You said that you managed to get into BIOS by attaching a USB keyboard to your GPO-150v2 and hitting DEL key. That's a standard way for accessing BIOS, when using external monitor and keyboard, but ... since you couldn't use monitor (no VGA on GPO-150v2), I assume you had the laptop connected with console cable to GPO-150v2. So how does a separate USB keyboard, attached to GPO-150v2, fit into this setup ? I must be overlooking something rather obvious here, so please excuse me my ignorance ...
I would appreciate for feedback enormously (others are welcome to chime in)...
I assume that is what happens because the firewall does not continue booting. I still don't have a VGA connected (I am failing to dredge up a 2(!)mm pitch 2x8 connector that plugs into the internal pin header), and the BIOS output is not reflected to the console (which, as I said, may very well be a BIOS setting, so there's a chicken-egg scenario here), that's why I still don't have any way of knowing what is actually happening.
You're right, it shouldn't be necessary to enter the BIOS, but since the BIOS is not reflected to the console, it probably also doesn't listen to console input.
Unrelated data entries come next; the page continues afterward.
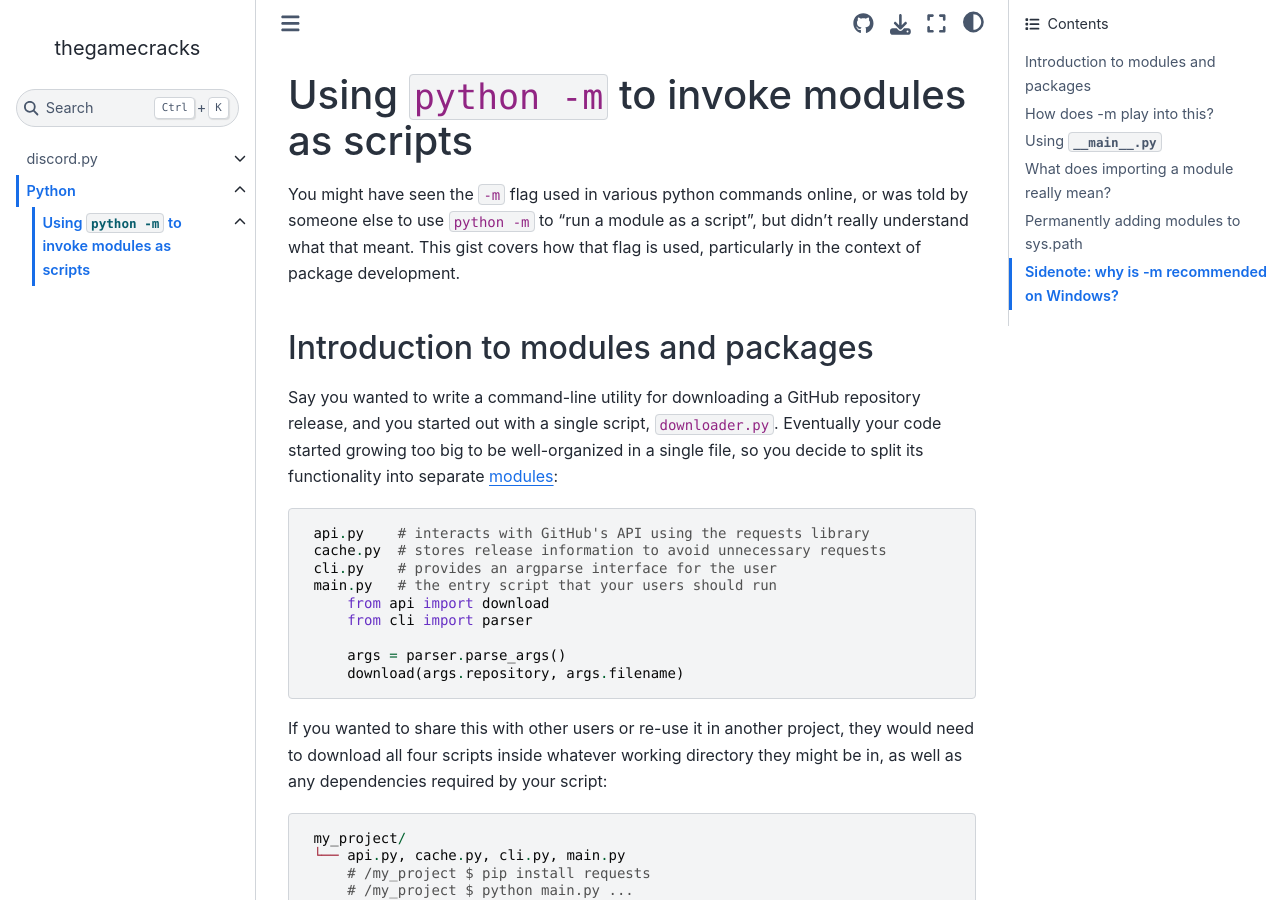
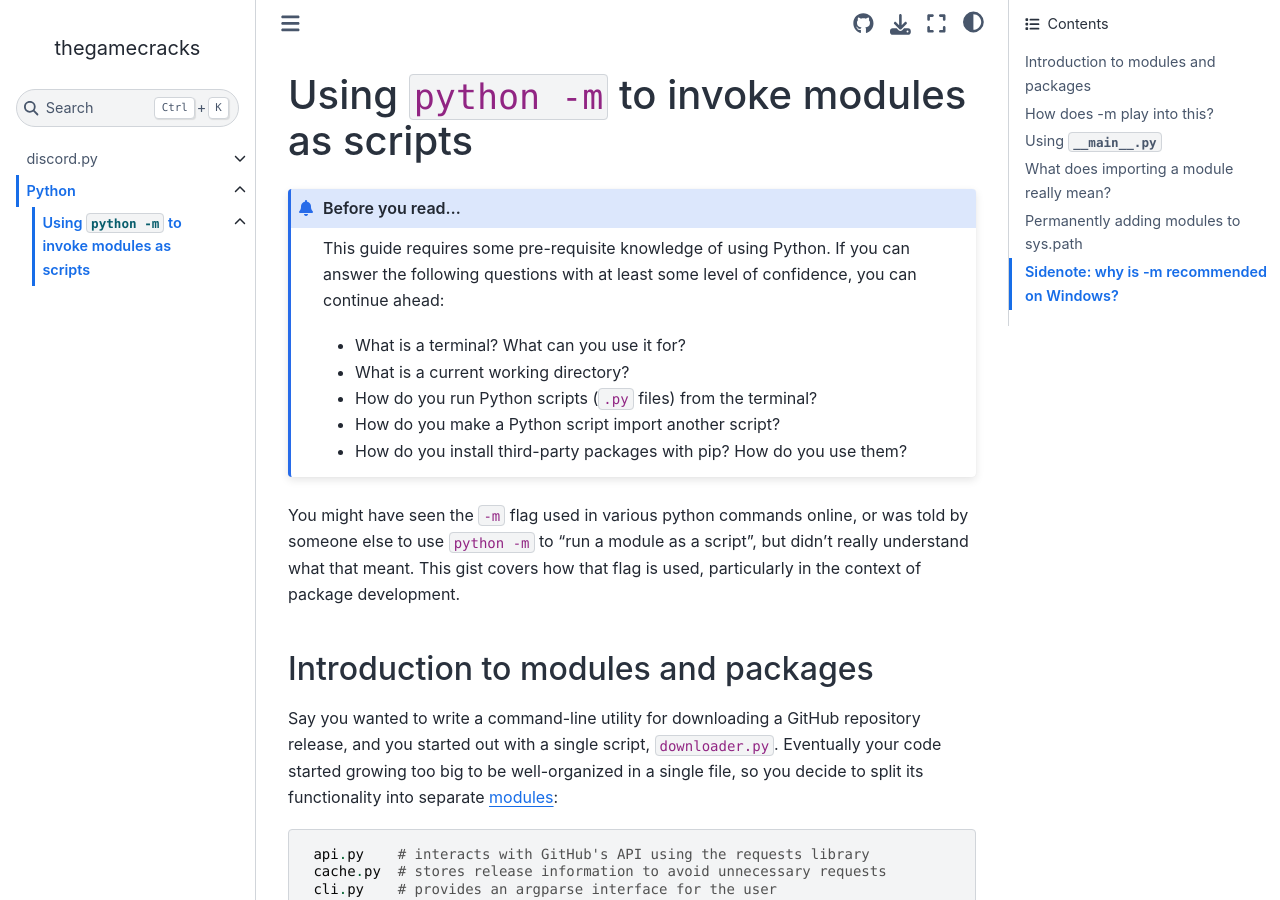
Before and after one commit to thegamecracks/thegamecracks.github.io, a Sphinx documentation site: the page built from docs/python/invoking_modules.rst, in a window 1280 px wide and 900 px high. Built offline with Sphinx 7.4.7 and the Sphinx Book theme 1.1.4, drawn with Linux system fonts in a browser that asks for light colours.

Commit message:
feat: list prerequisite knowledge for invoking modules

```diff
--- a/docs/python/invoking_modules.rst
+++ b/docs/python/invoking_modules.rst
@@ -2,6 +2,18 @@ Using ``python -m`` to invoke modules as scripts
 ================================================
 
 .. toctree::
+
+.. admonition:: Before you read...
+
+   This guide requires some pre-requisite knowledge of using Python.
+   If you can answer the following questions with at least some level
+   of confidence, you can continue ahead:
+
+   - What is a terminal? What can you use it for?
+   - What is a current working directory?
+   - How do you run Python scripts (``.py`` files) from the terminal?
+   - How do you make a Python script import another script?
+   - How do you install third-party packages with pip? How do you use them?
 
 You might have seen the ``-m`` flag used in various python commands online,
 or was told by someone else to use ``python -m`` to "run a module as a script",
```
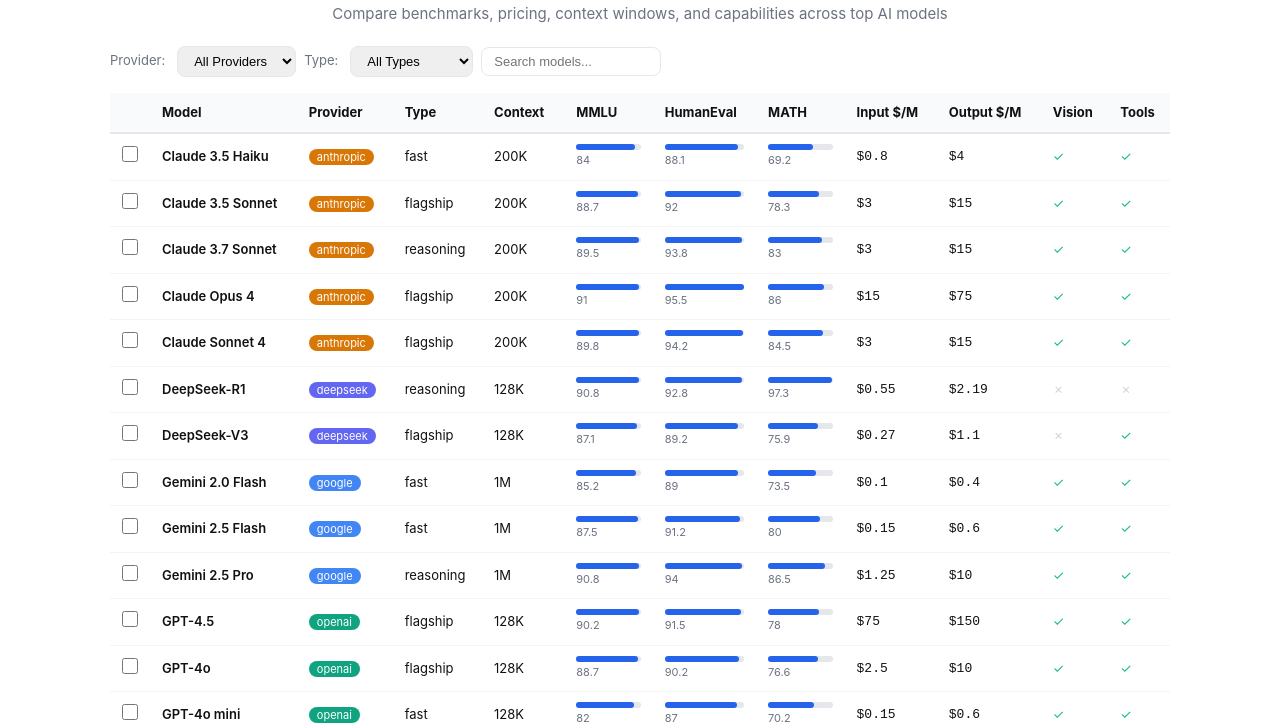
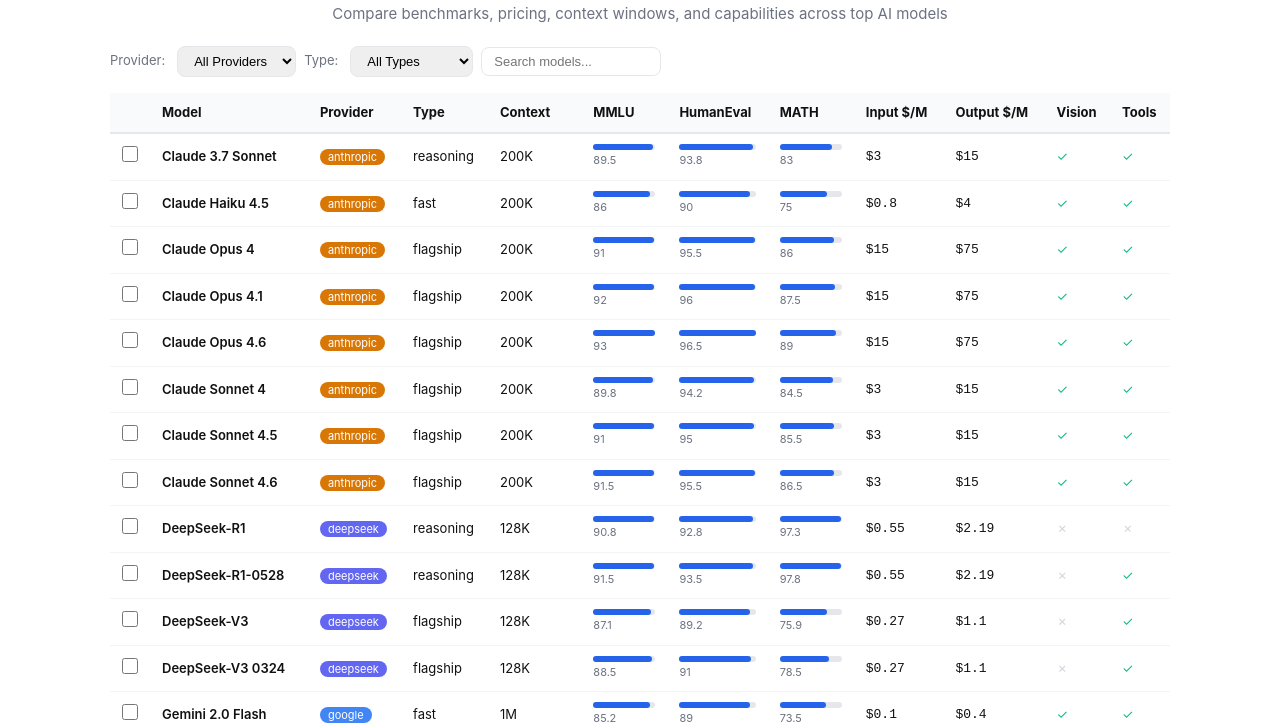
Before and after one commit to xujfcn/crazyrouter-tools, a plain HTML site: page model-comparison/index.html in a window 1280 px wide. Shown: the part 85-810 px from the top of the page. Drawn offline with Linux system fonts and the light colour scheme.

Commit message:
Model Comparison: major update - 40+ models, 2026 Q1 latest pricing (GPT-5.4, Claude 4.6, Gemini 3.1, Grok 4, Qwen3)

```diff
--- a/model-comparison/index.html
+++ b/model-comparison/index.html
@@ -51,7 +51,7 @@
 tr:hover{background:#f0f7ff}
 .model-name{font-weight:600;white-space:nowrap}
 .provider-badge{font-size:11px;color:#fff;padding:1px 8px;border-radius:10px;white-space:nowrap}
-.p-openai{background:#10a37f}.p-anthropic{background:#d97706}.p-google{background:#4285f4}.p-meta{background:#1877f2}.p-deepseek{background:#6366f1}.p-mistral{background:#f43f5e}.p-xai{background:#111}
+.p-openai{background:#10a37f}.p-anthropic{background:#d97706}.p-google{background:#4285f4}.p-meta{background:#1877f2}.p-deepseek{background:#6366f1}.p-mistral{background:#f43f5e}.p-xai{background:#111}.p-qwen{background:#f97316}
 .bar{height:6px;border-radius:3px;background:#e5e7eb;position:relative;min-width:60px}
 .bar-fill{height:100%;border-radius:3px;background:#2563eb}
 .price{font-family:monospace;white-space:nowrap}
@@ -81,6 +81,7 @@
 <option value="deepseek">DeepSeek</option>
 <option value="mistral">Mistral</option>
 <option value="xai">xAI</option>
+<option value="qwen">Qwen</option>
 </select>
 <label>Type:</label>
 <select id="typeFilter">
@@ -124,31 +125,53 @@
 <div class="footer"><a href="../">← Back to Tools</a> · <a href="https://crazyrouter.com">Crazyrouter</a></div>
 <script>
 const models=[
+// OpenAI - current models
+{name:"GPT-5.4",provider:"openai",type:"flagship",context:270000,mmlu:93.5,humaneval:95.8,math:88.0,input:2.5,output:15,vision:true,tools:true},
+{name:"GPT-5 mini",provider:"openai",type:"fast",context:270000,mmlu:89.0,humaneval:92.0,math:82.0,input:0.25,output:2,vision:true,tools:true},
+{name:"GPT-4.1",provider:"openai",type:"flagship",context:1047576,mmlu:90.2,humaneval:93.5,math:80.0,input:3,output:12,vision:true,tools:true},
+{name:"GPT-4.1 mini",provider:"openai",type:"fast",context:1047576,mmlu:87.5,humaneval:91.0,math:76.0,input:0.8,output:3.2,vision:true,tools:true},
+{name:"GPT-4.1 nano",provider:"openai",type:"fast",context:1047576,mmlu:83.0,humaneval:87.0,math:70.0,input:0.2,output:0.8,vision:true,tools:true},
+{name:"o3",provider:"openai",type:"reasoning",context:200000,mmlu:92.3,humaneval:95.2,math:98.6,input:10,output:40,vision:true,tools:true},
+{name:"o4-mini",provider:"openai",type:"reasoning",context:200000,mmlu:88.5,humaneval:93.4,math:98.2,input:4,output:16,vision:true,tools:true},
+{name:"o3-mini",provider:"openai",type:"reasoning",context:200000,mmlu:86.9,humaneval:92.7,math:97.9,input:1.1,output:4.4,vision:false,tools:true},
 {name:"GPT-4o",provider:"openai",type:"flagship",context:128000,mmlu:88.7,humaneval:90.2,math:76.6,input:2.5,output:10,vision:true,tools:true},
 {name:"GPT-4o mini",provider:"openai",type:"fast",context:128000,mmlu:82.0,humaneval:87.0,math:70.2,input:0.15,output:0.6,vision:true,tools:true},
-{name:"GPT-4.5",provider:"openai",type:"flagship",context:128000,mmlu:90.2,humaneval:91.5,math:78.0,input:75,output:150,vision:true,tools:true},
-{name:"GPT-5",provider:"openai",type:"flagship",context:256000,mmlu:92.5,humaneval:94.0,math:85.0,input:10,output:40,vision:true,tools:true},
-{name:"o1",provider:"openai",type:"reasoning",context:200000,mmlu:91.8,humaneval:92.4,math:96.4,input:15,output:60,vision:true,tools:false},
-{name:"o3-mini",provider:"openai",type:"reasoning",context:200000,mmlu:86.9,humaneval:92.7,math:97.9,input:1.1,output:4.4,vision:false,tools:true},
-{name:"o3",provider:"openai",type:"reasoning",context:200000,mmlu:92.3,humaneval:95.2,math:98.6,input:10,output:40,vision:true,tools:true},
-{name:"o4-mini",provider:"openai",type:"reasoning",context:200000,mmlu:88.5,humaneval:93.4,math:98.2,input:1.1,output:4.4,vision:true,tools:true},
-{name:"Claude 3.5 Sonnet",provider:"anthropic",type:"flagship",context:200000,mmlu:88.7,humaneval:92.0,math:78.3,input:3,output:15,vision:true,tools:true},
-{name:"Claude 3.5 Haiku",provider:"anthropic",type:"fast",context:200000,mmlu:84.0,humaneval:88.1,math:69.2,input:0.8,output:4,vision:true,tools:true},
-{name:"Claude 3.7 Sonnet",provider:"anthropic",type:"reasoning",context:200000,mmlu:89.5,humaneval:93.8,math:83.0,input:3,output:15,vision:true,tools:true},
+// Anthropic - current models
+{name:"Claude Opus 4.6",provider:"anthropic",type:"flagship",context:200000,mmlu:93.0,humaneval:96.5,math:89.0,input:15,output:75,vision:true,tools:true},
+{name:"Claude Sonnet 4.6",provider:"anthropic",type:"flagship",context:200000,mmlu:91.5,humaneval:95.5,math:86.5,input:3,output:15,vision:true,tools:true},
+{name:"Claude Opus 4.1",provider:"anthropic",type:"flagship",context:200000,mmlu:92.0,humaneval:96.0,math:87.5,input:15,output:75,vision:true,tools:true},
+{name:"Claude Sonnet 4.5",provider:"anthropic",type:"flagship",context:200000,mmlu:91.0,humaneval:95.0,math:85.5,input:3,output:15,vision:true,tools:true},
+{name:"Claude Haiku 4.5",provider:"anthropic",type:"fast",context:200000,mmlu:86.0,humaneval:90.0,math:75.0,input:0.8,output:4,vision:true,tools:true},
 {name:"Claude Opus 4",provider:"anthropic",type:"flagship",context:200000,mmlu:91.0,humaneval:95.5,math:86.0,input:15,output:75,vision:true,tools:true},
 {name:"Claude Sonnet 4",provider:"anthropic",type:"flagship",context:200000,mmlu:89.8,humaneval:94.2,math:84.5,input:3,output:15,vision:true,tools:true},
-{name:"Gemini 2.0 Flash",provider:"google",type:"fast",context:1000000,mmlu:85.2,humaneval:89.0,math:73.5,input:0.1,output:0.4,vision:true,tools:true},
+{name:"Claude 3.7 Sonnet",provider:"anthropic",type:"reasoning",context:200000,mmlu:89.5,humaneval:93.8,math:83.0,input:3,output:15,vision:true,tools:true},
+// Google - current models
+{name:"Gemini 3.1 Pro",provider:"google",type:"flagship",context:2000000,mmlu:93.2,humaneval:96.0,math:89.5,input:1.25,output:10,vision:true,tools:true},
+{name:"Gemini 3 Deep Think",provider:"google",type:"reasoning",context:1000000,mmlu:92.5,humaneval:95.5,math:92.0,input:5,output:25,vision:true,tools:true},
+{name:"Gemini 3 Flash",provider:"google",type:"fast",context:1000000,mmlu:89.0,humaneval:92.5,math:83.0,input:0.15,output:0.6,vision:true,tools:true},
 {name:"Gemini 2.5 Pro",provider:"google",type:"reasoning",context:1000000,mmlu:90.8,humaneval:94.0,math:86.5,input:1.25,output:10,vision:true,tools:true},
 {name:"Gemini 2.5 Flash",provider:"google",type:"fast",context:1000000,mmlu:87.5,humaneval:91.2,math:80.0,input:0.15,output:0.6,vision:true,tools:true},
+{name:"Gemini 2.0 Flash",provider:"google",type:"fast",context:1000000,mmlu:85.2,humaneval:89.0,math:73.5,input:0.1,output:0.4,vision:true,tools:true},
+// DeepSeek
+{name:"DeepSeek-V3 0324",provider:"deepseek",type:"flagship",context:128000,mmlu:88.5,humaneval:91.0,math:78.5,input:0.27,output:1.1,vision:false,tools:true},
+{name:"DeepSeek-R1-0528",provider:"deepseek",type:"reasoning",context:128000,mmlu:91.5,humaneval:93.5,math:97.8,input:0.55,output:2.19,vision:false,tools:true},
+{name:"DeepSeek-R1",provider:"deepseek",type:"reasoning",context:128000,mmlu:90.8,humaneval:92.8,math:97.3,input:0.55,output:2.19,vision:false,tools:false},
 {name:"DeepSeek-V3",provider:"deepseek",type:"flagship",context:128000,mmlu:87.1,humaneval:89.2,math:75.9,input:0.27,output:1.1,vision:false,tools:true},
-{name:"DeepSeek-R1",provider:"deepseek",type:"reasoning",context:128000,mmlu:90.8,humaneval:92.8,math:97.3,input:0.55,output:2.19,vision:false,tools:false},
-{name:"Llama 3.1 405B",provider:"meta",type:"open",context:128000,mmlu:87.3,humaneval:89.0,math:73.8,input:3,output:3,vision:false,tools:true},
+// Meta
+{name:"Llama 4 Maverick",provider:"meta",type:"open",context:256000,mmlu:89.2,humaneval:91.5,math:80.5,input:0.5,output:1.5,vision:true,tools:true},
+{name:"Llama 4 Scout",provider:"meta",type:"open",context:512000,mmlu:87.5,humaneval:90.0,math:78.0,input:0.15,output:0.4,vision:true,tools:true},
 {name:"Llama 3.3 70B",provider:"meta",type:"open",context:128000,mmlu:86.0,humaneval:88.4,math:77.0,input:0.6,output:0.6,vision:false,tools:true},
-{name:"Llama 4 Scout",provider:"meta",type:"open",context:512000,mmlu:87.5,humaneval:90.0,math:78.0,input:0.15,output:0.4,vision:true,tools:true},
-{name:"Llama 4 Maverick",provider:"meta",type:"open",context:256000,mmlu:89.2,humaneval:91.5,math:80.5,input:0.5,output:1.5,vision:true,tools:true},
-{name:"Mistral Large",provider:"mistral",type:"flagship",context:128000,mmlu:84.0,humaneval:89.0,math:69.1,input:2,output:6,vision:false,tools:true},
-{name:"Mixtral 8x22B",provider:"mistral",type:"open",context:65000,mmlu:77.8,humaneval:75.0,math:41.5,input:0.9,output:0.9,vision:false,tools:true},
+// Mistral
+{name:"Mistral Medium 3",provider:"mistral",type:"flagship",context:128000,mmlu:87.0,humaneval:91.5,math:76.0,input:2,output:6,vision:true,tools:true},
+{name:"Mistral Small 3.1",provider:"mistral",type:"fast",context:128000,mmlu:83.5,humaneval:88.0,math:68.0,input:0.1,output:0.3,vision:true,tools:true},
+{name:"Mistral Large 2",provider:"mistral",type:"flagship",context:128000,mmlu:84.0,humaneval:89.0,math:69.1,input:2,output:6,vision:false,tools:true},
+// xAI
+{name:"Grok 4",provider:"xai",type:"reasoning",context:256000,mmlu:93.0,humaneval:96.0,math:93.0,input:5,output:25,vision:true,tools:true},
 {name:"Grok-3",provider:"xai",type:"flagship",context:131072,mmlu:91.2,humaneval:93.0,math:85.0,input:3,output:15,vision:true,tools:true},
+// Qwen / Alibaba
+{name:"Qwen3-Max",provider:"qwen",type:"flagship",context:128000,mmlu:91.0,humaneval:94.0,math:85.0,input:0.4,output:1.6,vision:true,tools:true},
+{name:"Qwen3 235B",provider:"qwen",type:"open",context:128000,mmlu:89.5,humaneval:92.5,math:82.0,input:0.3,output:1.2,vision:true,tools:true},
+{name:"QwQ-32B",provider:"qwen",type:"reasoning",context:128000,mmlu:86.5,humaneval:90.0,math:95.0,input:0.15,output:0.6,vision:false,tools:true},
 ];
 
 let sortCol='name',sortDir=1,compareSet=new Set(),compareMode=false;
```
The USB keyboard is just another way to get keystrokes through to the BIOS.
But I must admit that at some point I just didn't continue fiddling around trying to get into the BIOS. The device runs well as-is, and from the BIOS screenshots in the mainboard manual I can't see anything that I actually would want to change in there (except, if possible, turn on BIOS reflection to the console). Eventually my curiosity faded.
That's fine, better actually, this discussion may help others so it's better held out in the open.
what a pleasant surprise ... receiving a swift response, after dredging an ancient thread ... never happened to me before.
To sum up what I learned from your response;
You did not get the BIOS screen displayed in the console window, which is contrary to what I assumed when I had read your post.
You were not concurrently using the laptop with serial cable AND external USB keyboard (when I do this on my UF-300, it inhibits the console output completely), only USB keyboard connected to GPO-150v2, to see how appliance reacts when you hit the DEL key on cold start (LEDs, beeps, etc). Due to absence of expected behavior, you assumed that appliance entered BIOS, waiting for your input.
I wish I was as lucky as you are, having onboard VGA header, but there's none present, so I'll have to "crack" this one the hard way ... figure out why the TAB key on my laptop doesn't invoke the BIOS screen of UF-300. The OEM Caswell CAR-2051 board, which is what R&S UF-300 really is, does have the provision for serial port redirection (enabled by default), but Rohde & Schwarz may have opted to disable it in BIOS, which would explain why I don't see anything in serial console output, until the OS kicks in and displays basic system info and login prompt. So all I need is to know a magic key (or combo of keys), to get the BIOS screen displayed in console output. Sounds like a daunting task, since neither Caswell nor Rohde & Schwarz are keen to help the customers without support contract.
Hoping someone else on this forum will shed the light on solution ...